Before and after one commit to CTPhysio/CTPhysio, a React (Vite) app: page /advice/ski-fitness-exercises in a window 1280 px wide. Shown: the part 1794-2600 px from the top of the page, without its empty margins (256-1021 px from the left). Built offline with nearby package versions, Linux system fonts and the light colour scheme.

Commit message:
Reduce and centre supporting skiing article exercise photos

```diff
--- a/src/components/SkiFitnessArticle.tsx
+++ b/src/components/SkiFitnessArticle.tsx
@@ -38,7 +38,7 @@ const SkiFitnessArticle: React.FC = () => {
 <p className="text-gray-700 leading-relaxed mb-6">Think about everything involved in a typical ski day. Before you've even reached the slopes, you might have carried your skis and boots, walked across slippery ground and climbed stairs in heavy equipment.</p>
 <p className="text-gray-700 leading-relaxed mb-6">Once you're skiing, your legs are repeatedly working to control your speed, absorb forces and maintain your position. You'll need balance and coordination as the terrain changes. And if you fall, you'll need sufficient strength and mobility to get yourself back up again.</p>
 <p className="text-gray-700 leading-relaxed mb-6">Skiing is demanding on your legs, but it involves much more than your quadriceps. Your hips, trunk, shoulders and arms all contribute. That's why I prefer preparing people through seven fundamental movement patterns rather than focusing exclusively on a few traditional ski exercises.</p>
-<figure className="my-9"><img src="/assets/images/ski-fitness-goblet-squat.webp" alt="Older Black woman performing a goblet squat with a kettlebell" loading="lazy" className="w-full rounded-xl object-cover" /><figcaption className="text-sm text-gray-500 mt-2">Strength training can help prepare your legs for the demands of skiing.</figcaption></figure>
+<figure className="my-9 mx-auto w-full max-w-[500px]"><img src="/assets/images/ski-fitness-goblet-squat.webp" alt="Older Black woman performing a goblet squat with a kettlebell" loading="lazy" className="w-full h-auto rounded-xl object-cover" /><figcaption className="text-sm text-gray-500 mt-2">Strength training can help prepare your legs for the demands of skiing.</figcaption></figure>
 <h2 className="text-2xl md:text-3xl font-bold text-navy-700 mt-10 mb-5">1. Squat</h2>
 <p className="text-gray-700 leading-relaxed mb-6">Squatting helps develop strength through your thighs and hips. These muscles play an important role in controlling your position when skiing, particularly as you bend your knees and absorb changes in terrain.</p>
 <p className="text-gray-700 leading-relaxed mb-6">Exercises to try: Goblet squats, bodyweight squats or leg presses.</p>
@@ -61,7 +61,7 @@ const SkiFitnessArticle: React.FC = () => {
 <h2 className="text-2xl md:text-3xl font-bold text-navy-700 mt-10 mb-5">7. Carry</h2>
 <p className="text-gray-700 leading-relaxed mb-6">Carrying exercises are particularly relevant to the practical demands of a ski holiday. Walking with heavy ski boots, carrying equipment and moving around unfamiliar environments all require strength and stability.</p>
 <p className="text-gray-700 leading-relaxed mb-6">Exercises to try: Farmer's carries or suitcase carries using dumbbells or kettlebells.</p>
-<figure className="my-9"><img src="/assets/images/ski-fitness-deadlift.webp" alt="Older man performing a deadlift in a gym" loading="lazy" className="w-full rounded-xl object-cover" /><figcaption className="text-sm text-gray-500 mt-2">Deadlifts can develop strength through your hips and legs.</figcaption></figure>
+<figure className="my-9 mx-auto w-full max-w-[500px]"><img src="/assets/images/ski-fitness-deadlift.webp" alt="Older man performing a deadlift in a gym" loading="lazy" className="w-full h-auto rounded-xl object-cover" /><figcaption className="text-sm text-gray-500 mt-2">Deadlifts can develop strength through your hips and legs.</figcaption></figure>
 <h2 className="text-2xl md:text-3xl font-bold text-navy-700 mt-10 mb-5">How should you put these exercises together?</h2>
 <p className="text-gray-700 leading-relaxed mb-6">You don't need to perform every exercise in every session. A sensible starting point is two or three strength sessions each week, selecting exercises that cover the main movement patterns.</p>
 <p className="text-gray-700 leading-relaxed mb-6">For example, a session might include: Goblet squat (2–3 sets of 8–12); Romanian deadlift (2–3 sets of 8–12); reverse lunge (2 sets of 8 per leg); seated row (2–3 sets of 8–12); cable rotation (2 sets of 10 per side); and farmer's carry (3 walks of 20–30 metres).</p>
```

=======

→ The task
All of the entries must be written out exactly as they stand.

→ Reply to the task
Before and after one commit to CTPhysio/CTPhysio, a React (Vite) app: page /advice/ski-fitness-exercises in a window 1280 px wide. Shown: the part 1794-2600 px from the top of the page, without its empty margins (256-1021 px from the left). Built offline with nearby package versions, Linux system fonts and the light colour scheme.

Commit message:
Reduce and centre supporting skiing article exercise photos

```diff
--- a/src/components/SkiFitnessArticle.tsx
+++ b/src/components/SkiFitnessArticle.tsx
@@ -38,7 +38,7 @@ const SkiFitnessArticle: React.FC = () => {
 <p className="text-gray-700 leading-relaxed mb-6">Think about everything involved in a typical ski day. Before you've even reached the slopes, you might have carried your skis and boots, walked across slippery ground and climbed stairs in heavy equipment.</p>
 <p className="text-gray-700 leading-relaxed mb-6">Once you're skiing, your legs are repeatedly working to control your speed, absorb forces and maintain your position. You'll need balance and coordination as the terrain changes. And if you fall, you'll need sufficient strength and mobility to get yourself back up again.</p>
 <p className="text-gray-700 leading-relaxed mb-6">Skiing is demanding on your legs, but it involves much more than your quadriceps. Your hips, trunk, shoulders and arms all contribute. That's why I prefer preparing people through seven fundamental movement patterns rather than focusing exclusively on a few traditional ski exercises.</p>
-<figure className="my-9"><img src="/assets/images/ski-fitness-goblet-squat.webp" alt="Older Black woman performing a goblet squat with a kettlebell" loading="lazy" className="w-full rounded-xl object-cover" /><figcaption className="text-sm text-gray-500 mt-2">Strength training can help prepare your legs for the demands of skiing.</figcaption></figure>
+<figure className="my-9 mx-auto w-full max-w-[500px]"><img src="/assets/images/ski-fitness-goblet-squat.webp" alt="Older Black woman performing a goblet squat with a kettlebell" loading="lazy" className="w-full h-auto rounded-xl object-cover" /><figcaption className="text-sm text-gray-500 mt-2">Strength training can help prepare your legs for the demands of skiing.</figcaption></figure>
 <h2 className="text-2xl md:text-3xl font-bold text-navy-700 mt-10 mb-5">1. Squat</h2>
 <p className="text-gray-700 leading-relaxed mb-6">Squatting helps develop strength through your thighs and hips. These muscles play an important role in controlling your position when skiing, particularly as you bend your knees and absorb changes in terrain.</p>
 <p className="text-gray-700 leading-relaxed mb-6">Exercises to try: Goblet squats, bodyweight squats or leg presses.</p>
@@ -61,7 +61,7 @@ const SkiFitnessArticle: React.FC = () => {
 <h2 className="text-2xl md:text-3xl font-bold text-navy-700 mt-10 mb-5">7. Carry</h2>
 <p className="text-gray-700 leading-relaxed mb-6">Carrying exercises are particularly relevant to the practical demands of a ski holiday. Walking with heavy ski boots, carrying equipment and moving around unfamiliar environments all require strength and stability.</p>
 <p className="text-gray-700 leading-relaxed mb-6">Exercises to try: Farmer's carries or suitcase carries using dumbbells or kettlebells.</p>
-<figure className="my-9"><img src="/assets/images/ski-fitness-deadlift.webp" alt="Older man performing a deadlift in a gym" loading="lazy" className="w-full rounded-xl object-cover" /><figcaption className="text-sm text-gray-500 mt-2">Deadlifts can develop strength through your hips and legs.</figcaption></figure>
+<figure className="my-9 mx-auto w-full max-w-[500px]"><img src="/assets/images/ski-fitness-deadlift.webp" alt="Older man performing a deadlift in a gym" loading="lazy" className="w-full h-auto rounded-xl object-cover" /><figcaption className="text-sm text-gray-500 mt-2">Deadlifts can develop strength through your hips and legs.</figcaption></figure>
 <h2 className="text-2xl md:text-3xl font-bold text-navy-700 mt-10 mb-5">How should you put these exercises together?</h2>
 <p className="text-gray-700 leading-relaxed mb-6">You don't need to perform every exercise in every session. A sensible starting point is two or three strength sessions each week, selecting exercises that cover the main movement patterns.</p>
 <p className="text-gray-700 leading-relaxed mb-6">For example, a session might include: Goblet squat (2–3 sets of 8–12); Romanian deadlift (2–3 sets of 8–12); reverse lunge (2 sets of 8 per leg); seated row (2–3 sets of 8–12); cable rotation (2 sets of 10 per side); and farmer's carry (3 walks of 20–30 metres).</p>
```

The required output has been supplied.